lists.openwall.net   lists  /  announce  owl-users  owl-dev  john-users  john-dev  passwdqc-users  yescrypt  popa3d-users  /  oss-security  kernel-hardening  musl  sabotage  tlsify  passwords  /  crypt-dev  xvendor  /  Bugtraq  Full-Disclosure  linux-kernel  linux-netdev  linux-ext4  linux-hardening  linux-cve-announce  PHC 
Open Source and information security mailing list archives
 
Hash Suite: Windows password security audit tool. GUI, reports in PDF.
[<prev] [next>] [<thread-prev] [thread-next>] [day] [month] [year] [list]
Date:   Wed, 20 Jul 2022 19:27:02 +0100
From:   Matthew Wilcox <willy@...radead.org>
To:     Theodore Ts'o <tytso@....edu>
Cc:     "Darrick J. Wong" <djwong@...nel.org>,
        Jeremy Bongio <bongiojp@...il.com>, linux-ext4@...r.kernel.org,
        linux-api@...r.kernel.org, linux-fsdevel@...r.kernel.org
Subject: Re: [PATCH v4] Add ioctls to get/set the ext4 superblock uuid.
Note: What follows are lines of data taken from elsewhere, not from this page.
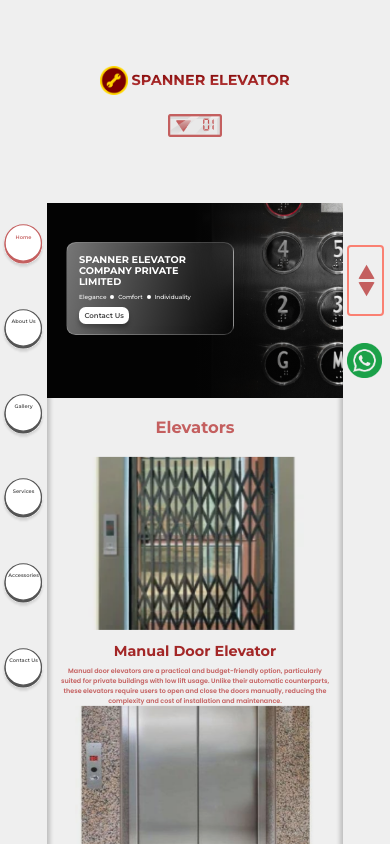
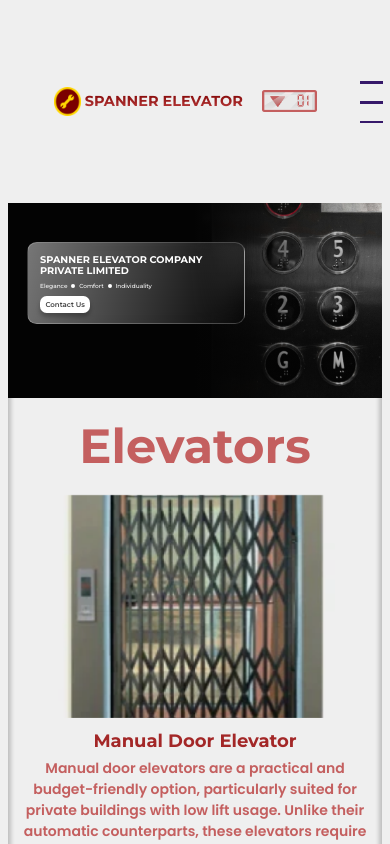
Before and after one commit to ShivamIT23/spanner, a React (Vite) app: page / in a window 390 px wide. Built offline with nearby package versions, Linux system fonts and the light colour scheme.

Commit message:
Added Responsiveness

```diff
--- a/package.json
+++ b/package.json
@@ -10,6 +10,7 @@
     "preview": "vite preview"
   },
   "dependencies": {
+    "motion": "^12.9.2",
     "react": "^18.3.1",
     "react-dom": "^18.3.1",
     "react-icons": "^5.4.0",
--- /dev/null
+++ b/src/components/HamButton.module.css
@@ -0,0 +1,94 @@
+.overlay {
+    position: absolute;
+    top: 0;
+    left: 0;
+    width: 100dvw;
+    height: 100vh;
+    background-color: white;
+    z-index: 100;
+  }
+
+  .overlayContent {
+    display: flex;
+    flex-direction: column;
+    justify-content: flex-start;
+    align-items: center;
+    padding-top: 10vh;
+    gap: 6vh;
+    width: 100%;
+    height: 100%;
+  }
+
+  .logoContainer {
+    background-color: #EC1D23;
+    padding: 1vw 1vw 1.7vw 1vw;
+    border-radius: 0.7vw;
+  }
+
+  .logo {
+    mix-blend-mode: screen;
+    width: 10vw;
+  }
+
+  .link {
+    font-family: var(--global-header-font, sans-serif);
+    font-weight: 600;
+    font-size: 2rem;
+    display: flex;
+    align-items: center;
+    gap: 2px;
+    color: #000;
+    text-decoration: none;
+  }
+
+  .link:hover {
+    text-decoration: underline;
+  }
+
+  /* Button */
+  .hambutton {
+    position: absolute;
+    top: 0;
+    right: 5px;
+    z-index: 110;
+    height: 100%;
+    display: flex;
+    justify-content: center;
+    align-items: center;
+  }
+
+  /* Lines */
+  .hambuttonLine {
+    position: absolute;
+    height: 2.3px;
+    width: 6vw;
+    background-color: #36196A;
+    right: 0%;
+    transform: translateX(0%);
+  }
+
+  .hambuttonLineTop {
+    top: 40%;
+    transform: translateY(-50%) translateX(0%);
+  }
+
+  .hambuttonLineMiddle {
+    top: 50%;
+    transform: translateY(-50%) translateX(0%);
+  }
+
+  .hambuttonLineBottom {
+    top: 60%;
+    transform: translateY(-50%) translateX(0%);
+  }
+
+  /* Responsive tweaks */
+  @media (min-width: 640px) {
+    .hambutton {
+      height: 8.5vw;
+      width: 8.5vw;
+    }
+    .hambuttonLine {
+      width: 5vw;
+    }
+  }
--- /dev/null
+++ b/src/components/Hambutton.jsx
@@ -0,0 +1,114 @@
+import React, { useState, useEffect } from "react";
+import { motion, MotionConfig } from "framer-motion";
+import { Link } from "react-router-dom";
+import styles from "./HamButton.module.css"; // Import CSS Module
+
+const Hambutton = () => {
+  const [active, setActive] = useState(false);
+
+  // Lock body scroll when menu is active
+  useEffect(() => {
+    if (active) {
+      document.body.style.overflow = "hidden";
+    } else {
+      document.body.style.overflow = "";
+    }
+    return () => {
+      document.body.style.overflow = "";
+    };
+  }, [active]);
+
+  return (
+    <>
+      {active && (
+        <div className={styles.overlay}>
+          <div className={styles.overlayContent}>
+            <div className={styles.logoContainer}>
+              <img
+                loading="lazy"
+                src="/images/logo.png"
+                className={styles.logo}
+                alt="Logo"
+              />
+            </div>
+
+            <Link onClick={() => setActive(false)} to="/" className={styles.link}>
+              Home
+            </Link>
+            <Link onClick={() => setActive(false)} to="/about" className={styles.link}>
+              About Us
+            </Link>
+            <Link onClick={() => setActive(false)} to="/gallery" className={styles.link}>
+              Gallery
+            </Link>
+            <Link onClick={() => setActive(false)} to="/services" className={styles.link}>
+            Services
+            </Link>
+            <Link onClick={() => setActive(false)} to="/accessories" className={styles.link}>
+            Accessories
+            </Link>
+            <Link onClick={() => setActive(false)} to="/contact" className={styles.link}>
+              Contact us
+            </Link>
+          </div>
+        </div>
+      )}
+
+      <MotionConfig
+        transition={{
+          duration: 0.3,
+          ease: "easeInOut",
+        }}
+      >
+        <motion.button
+          onClick={() => setActive((prev) => !prev)}
+          className={styles.hambutton}
+          animate={active ? "open" : "closed"}
+        >
+          {/* Top line */}
+          <motion.span
+            className={`${styles.hambuttonLine} ${styles.hambuttonLineTop}`}
+            variants={{
+              open: {
+                rotate: ["0deg", "0deg", "45deg"],
+                top: ["40%", "50%", "50%"],
+              },
+              closed: {
+                rotate: ["45deg", "0deg", "0deg"],
+                top: ["50%", "50%", "40%"],
+              },
+            }}
+          ></motion.span>
+
+          {/* Middle line */}
+          <motion.span
+            className={`${styles.hambuttonLine} ${styles.hambuttonLineMiddle}`}
+            variants={{
+              open: { rotate: ["0deg", "0deg", "-45deg"] },
+              closed: { rotate: ["-45deg", "0deg", "0deg"] },
+            }}
+          ></motion.span>
+
+          {/* Bottom line */}
+          <motion.span
+            className={`${styles.hambuttonLine} ${styles.hambuttonLineBottom}`}
+            variants={{
+              open: {
+                opacity: 0,
+                rotate: ["0deg", "0deg", "-45deg"],
+                bottom: ["40g%", "50%", "50%"],
+              },
+              closed: {
+                opacity:1,
+                rotate: ["45deg", "0deg", "0deg"],
+                bottom: ["50%", "50%", "40%"],
+              },
+            }}
+          ></motion.span>
+        </motion.button>
+      </MotionConfig>
+    </>
+  );
+};
+
+export default Hambutton;
--- a/src/components/doorComponent/DoorComponent.module.css
+++ b/src/components/doorComponent/DoorComponent.module.css
@@ -82,7 +82,11 @@
 @media only screen and (min-width: 480px) {
 }
 /* Small devices such as large phones (640px and up) */
-@media only screen and (min-width: 640px) {
+@media only screen and (max-width: 640px) {
+  .container{
+    width:100%;
+    left:0;
+  }
 }
 
 /* Medium devices such as tablets (768px and up) */
--- a/src/components/homePage/secTwoCard/SecTwoCard.module.css
+++ b/src/components/homePage/secTwoCard/SecTwoCard.module.css
@@ -5,7 +5,7 @@
 .header {
   color: #c45f5f;
   font-family: "Montserrat", sans-serif;
-  font-size: 2.5vw;
+  font-size: 1.3rem;
   font-weight: 600;
   margin-top: 2vw;
   margin-bottom: 1.5vw;
@@ -14,7 +14,7 @@
 .para {
   color: #c45f5f;
   font-family: "Poppins", sans-serif;
-  font-size: 1.7vw;
+  font-size: 24px;
   font-weight: 400;
 }
 
@@ -25,7 +25,7 @@
   .header {
     color: #a32727;
     font-family: "Montserrat", sans-serif;
-    font-size: 0.9rem;
+    font-size: 18px;
     text-align: center;
     font-weight: 700;
     margin-top: 2vw;
@@ -35,7 +35,7 @@
   .para {
     color: #c45f5f;
     font-family: "Poppins", sans-serif;
-    font-size: 0.4rem;
+    font-size: 14px;
     text-align: center;
     font-weight: 600;
   }
@@ -43,13 +43,13 @@
 /* Small devices such as large phones (640px and up) */
 @media only screen and (min-width: 640px) {
   .header {
-    font-size: 2.2vw;
+    font-size: 20px;
     margin-top: 2vw;
     margin-bottom: 1.5vw;
   }
 
   .para {
-    font-size: 1.6vw;
+    font-size: 14px;
   }
 }
 
@@ -60,13 +60,13 @@
 /*(900px and up) */
 @media only screen and (min-width: 900px) {
   .header {
-    font-size: 1.8vw;
+    font-size: 20px;
     margin-top: 2vw;
     margin-bottom: 1vw;
   }
 
   .para {
-    font-size: 1.2vw;
+    font-size: 14px;
   }
 }
 
@@ -77,13 +77,13 @@
 /* Largest devices such as desktops (1280px and up) */
 @media only screen and (min-width: 1280px) {
   .header {
-    font-size: 1.6vw;
+    font-size: 22px;
     margin-top: 2vw;
     margin-bottom: 1vw;
   }
 
   .para {
-    font-size: 0.9vw;
+    font-size: 14px;
   }
 }
 
--- a/src/components/homePage/sectionTwo/SectionTwo.module.css
+++ b/src/components/homePage/sectionTwo/SectionTwo.module.css
@@ -8,7 +8,7 @@
   font-style: normal;
   font-weight: 700;
   line-height: normal;
-  font-size: 4.2vw;
+  font-size: 3rem;
   margin-bottom: 5vw;
 }
 
@@ -22,6 +22,7 @@
   display: flex;
   justify-content: space-between;
   width: 100%;
+  gap: 38px;
 }
 .card {
   width: 45%;
@@ -31,7 +32,7 @@
   font-family: "Montserrat", sans-serif;
   font-weight: 400;
   text-align: center;
-  font-size: 2.3vw;
+  font-size: 1.4rem;
   width: 100%;
   display: flex;
   align-items: center;
@@ -43,7 +44,7 @@
 
 @media only screen and (min-width: 480px) {
   .viewLink {
-    font-size: 2vw;
+    font-size: 1.3rem;
     margin-top: 3vw;
   }
 }
@@ -53,7 +54,7 @@
     padding: 5vw 5vw;
   }
   .header {
-    font-size: 4vw;
+    font-size: 3rem;
     margin-bottom: 5vw;
   }
 }
@@ -88,7 +89,7 @@
     gap: 5vw;
   }
   .viewLink {
-    font-size: 1.2vw;
+    font-size: 20px;
     margin-top: 3vw;
   }
 }
--- a/src/components/topComponent/TopComponent.jsx
+++ b/src/components/topComponent/TopComponent.jsx
@@ -1,8 +1,10 @@
 import React from "react";
 import styles from "./TopComponent.module.css";
 import { Link } from "react-router-dom";
+import Hambutton from "../Hambutton";
 
-const TopComponent = () => {
+const TopComponent = ({isMobile}) => {
+  console.log('isMobile:', isMobile)
   return (
     <div className={styles.container}>
       <div className={styles.wrapper}>
@@ -19,6 +21,9 @@
           />
           <h4 className={styles.floorNumber}>01</h4>
         </div>
+        <div className={styles.hambutton} >
+        {isMobile && <Hambutton />}
+        </div>
       </div>
     </div>
   );
--- a/src/components/topComponent/TopComponent.module.css
+++ b/src/components/topComponent/TopComponent.module.css
@@ -102,11 +102,13 @@
     display: flex;
     align-items: center;
     justify-content: center;
-    flex-direction: column;
     height: 100%;
     width: 100%;
     background-color: #efefef;
     gap: 5vw;
+  }
+  .container{
+    padding: 0px;
   }
 }
 
--- a/src/layout/Layout.jsx
+++ b/src/layout/Layout.jsx
@@ -11,6 +11,7 @@
   const [scrollDirection, setScrollDirection] = useState(null);
   const [arrowColor, setArrowColor] = useState("#C45F5F");
   const [showDoors, setShowDoors] = useState(true); // NEW STATE
+  const [isMobile, setIsMobile] = useState(window.innerWidth < 640);
 
   const location = useLocation();
   const scrollRef = useRef(0);
@@ -31,6 +32,15 @@
     scrollRef.current = currentScrollPos;
   };
 
+  useEffect(() => {
+    const handleResize = () => {
+      setIsMobile(window.innerWidth < 640);
+    };
+
+    window.addEventListener("resize", handleResize);
+    return () => window.removeEventListener("resize", handleResize);
+  }, []);
+
   // 👇 Whenever route (pathname) changes, trigger door animation
   useEffect(() => {
     setShowDoors(true); // show door when navigation starts
@@ -45,9 +55,14 @@
 
   return (
     <div className={styles.container}>
-      <TopComponent />
-      <LeftLayout />
-      <RightLayout scrollDirection={scrollDirection} arrowColor={arrowColor} />
+      <TopComponent isMobile={isMobile} />
+      {!isMobile && <LeftLayout />}
+      {!isMobile && (
+        <RightLayout
+          scrollDirection={scrollDirection}
+          arrowColor={arrowColor}
+        />
+      )}
 
       {/* Render DoorComponent only when showDoors is true */}
       {showDoors && (
--- a/src/layout/Layout.module.css
+++ b/src/layout/Layout.module.css
@@ -25,7 +25,11 @@
   padding-right: var(--side-bars-layout-width);
 }
 
-@media only screen and (min-width: 375px) {
+@media only screen and (max-width: 640px) {
+  .midContainer{
+    padding-left: 2vw;
+    padding-right: 2vw;
+  }
 }
 
 @media only screen and (min-width: 480px) {
```
Also changed, not shown: src/components/footer/Footer.module.css (+32 -5 lines), 1 other file (tests, documents, lock files or other folders).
On Wed, Jul 20, 2022 at 02:00:25PM -0400, Theodore Ts'o wrote:
> On Wed, Jul 20, 2022 at 03:11:21PM +0100, Matthew Wilcox wrote:
> > Uhhh.  So what are the semantics of len?  That is, on SET, what does
> > a filesystem do if userspace says "Here's 8 bytes" but the filesystem
> > usually uses 16 bytes?  What does the same filesystem do if userspace
> > offers it 32 bytes?  If the answer is "returns -EINVAL", how does
> > userspace discover what size of volume ID is acceptable to a particular
> > filesystem?
> > 
> > And then, on GET, does 'len' just mean "here's the length of the buffer,
> > put however much will fit into it"?  Should filesystems update it to
> > inform userspace how much was transferred?
> 
> What I'd suggest is that for GET, the length field when called should
> be the length of the buffer, and if the length is too small, we should
> return some error --- probably EINVAL or ENOSPC.  If the buffer size
> length is larger than what is needed, having the file system update it
> with the size of the UUID that was returned.
> 
> And this would be how the userspace can discover size of the UUID.  In
> practice, though, the human user is going to be suppliyng the UUID,
> which means the *human* is going to have to understand that "oh, this
> is a VFAT file system, so I need to give 32-bit UUID formatted as
> DEAD-BEAF" or "oh, this is a ntfs file system, so I need to enter into
> the command line a UUID formatted as the text string
> A24E62F14E62BDA3".  (The user might also end up having to ntfs or vfat
> specific uuid changing tool; that's unclear at this point.)

I think you covered all my questions there except for what happens
if the user tried to set ext4 to 0xDEADBEEF; that should return
-EINVAL?  They could specify 0xDEADBEEF'00000000'00000000'00000000 or
0x00000000'00000000'00000000'DEADBEEF, but it'd be up to them to choose
which one they wanted rather than have the filesystem pad it out for them?

> As far as Jeremy's patch is concerned, I don't think we need to change
> anything forthe SET ioctl, but for the GET util, it would be better in
> the extremely unlikely case where the user pass in a length larger
> than 16 bytes (say, 32), that we return the 16 byte UUID, and update
> the length field to be 16 bytes.
> 
> I don't think it's strictly necessary, since in practice there is no
> reason why a file system's volume identifier would ever be larger than
> 16 bytes --- the chances that we might need an extra 240 bytes to
> specify a multiverse identifier seems.... unlikely.  :-)

Yes, 128 bits is sufficiently unique for this use case.

Powered by blists - more mailing lists